  • I think the worst of the worst for abandoned homes (Ones that cant be salvaged) should be torn down immediately well the others that can be saved should come with a 1 year property tax abatement if you invest the money in rehabilitating these homes.

  • Theoretically, the Blight Elimination Fund rules require an “end use” to be proposed for each of these properties. (In Lawrence, we’re planning to rebuild new houses on two of the sites, and hold others for future redevelopment.)

    I think that tearing down vacant, abandoned, tax-delinquent and dilapidated houses can be a good thing for a neighborhood as long as something goes in their place. I am not from the “don’t ever tear a house down” school. Some are not only obsolete, but structurally compromised and utterly devoid of redeeming features.

    I believe that in order to attract some first-time buyers back to Center Township, we need to offer people a new, smaller, more energy-efficient city home built using infill construction guidelines (roofs, setbacks, porches, overhangs consistent with existing homes). A new home can offer modern materials and practices (i.e. large open first-floor plans, plenty of closet space, modern bathrooms, fiber-cement siding, high-efficiency water heaters and HVAC, extra insulation) and a warranty, instead of a big old rehabbed house with a leaky 6-foot-tall brick basement and a one-car garage that barely holds a car.

    • That is the first I’d heard that the Blight Elimination Fund (theoretically) requires an end use. That is good to hear.

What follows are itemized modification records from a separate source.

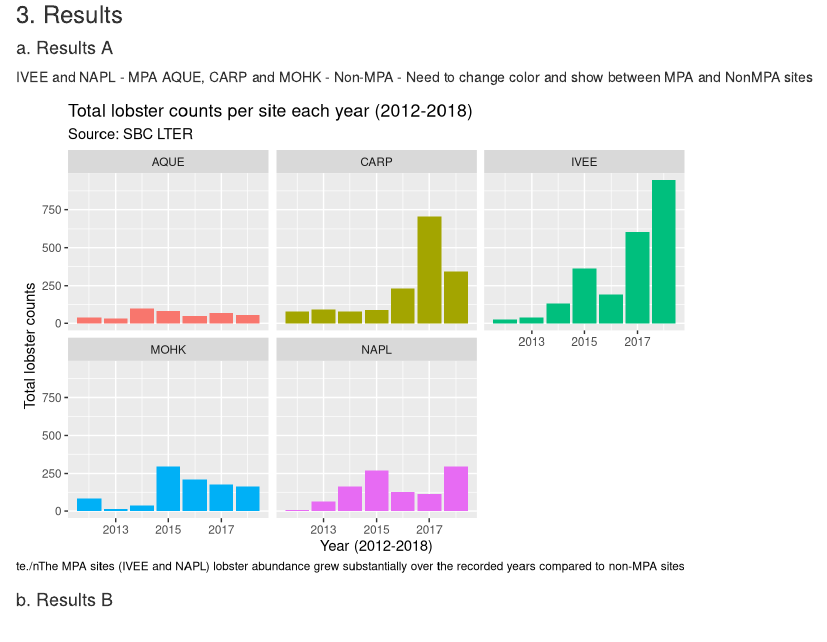
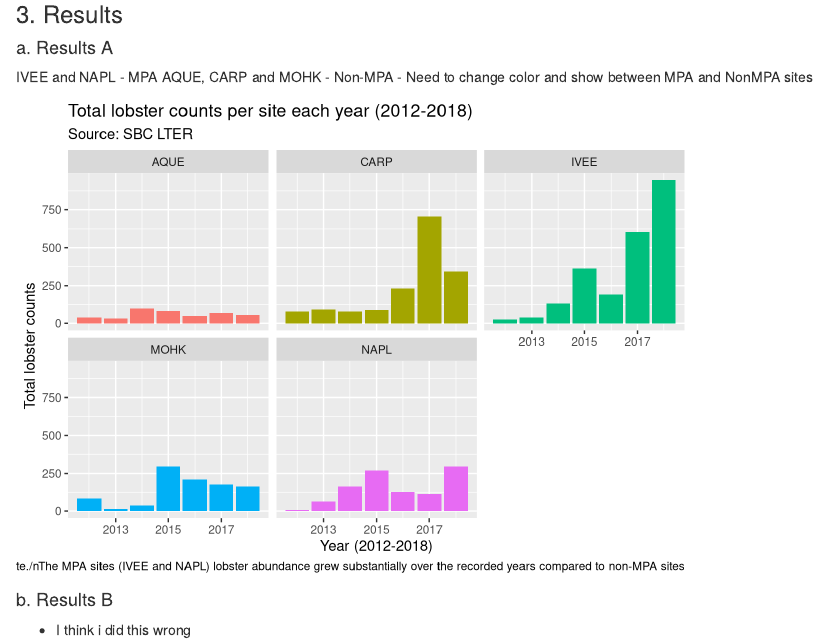
Before and after one commit to courtkro/esm206-assignment-4, an R Markdown document (esm206_assignment_4.Rmd): the page in a window 1100 px wide, from 230 px down. Rendered offline with R 4.5, knitr and Pandoc, with nearby package versions; column names are cleaned by a stand-in for the janitor package.

````diff
--- a/esm206_assignment_4.Rmd
+++ b/esm206_assignment_4.Rmd
@@ -51,6 +51,7 @@
 ```
 
 #### b. Results B
+- I think i did this wrong
 
 ```{r}
 lobster_size <- lobster_abundance %>%
````
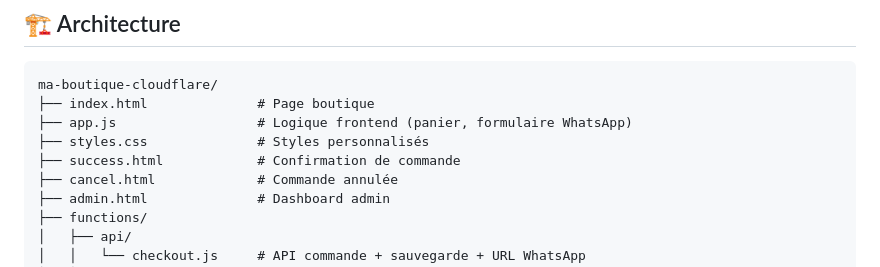
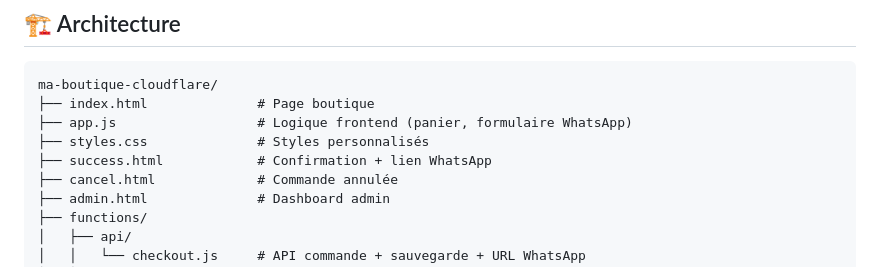
Before and after one commit to hounmetinjeremy-cmyk/ma-boutique-cloudflare, a Markdown page: README.md, the part around the change. GitHub-like rendering.

Commit message:
Update README for WhatsApp Business workflow

```diff
--- a/README.md
+++ b/README.md
@@ -74,7 +74,7 @@ ma-boutique-cloudflare/
 ├── index.html              # Page boutique
 ├── app.js                  # Logique frontend (panier, formulaire WhatsApp)
 ├── styles.css              # Styles personnalisés
-├── success.html            # Confirmation de commande
+├── success.html            # Confirmation + lien WhatsApp
 ├── cancel.html             # Commande annulée
 ├── admin.html              # Dashboard admin
 ├── functions/
```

      I do think there are probably some houses that are beyond hope that are on this list, but there also may be others that are not. Maybe there could be a compromising middle ground on this issue.

  • I’m an Indianapolis tax payer and I think the demolition of these houses is smart, it shows the city has the needed discipline to recognize and do something about blight. People get too emotionally attached to old houses. At the end of the day, they’re a liability, eyesore, and very inefficient (in an energy sense).

  • These homes are dumps, without a doubt. If there was money to be made, either a huge mortgage/equity gain, or future rental income, these properties would have been sold for a reasonable figure when one takes into account the amount of the rehabilitation. It is nice to jump on some sort of save an urban core anti-demo bandwagon, but it takes more than clicking “Like” on Facebook. Why don’t those hundreds of people put up their own money to buy some of these gems and make their money, if not some more, on the sale after remodeling? Lots of abandoned homes in this city don’t even have floors, and I know there are homes at least in Haughville that still have dirt floors.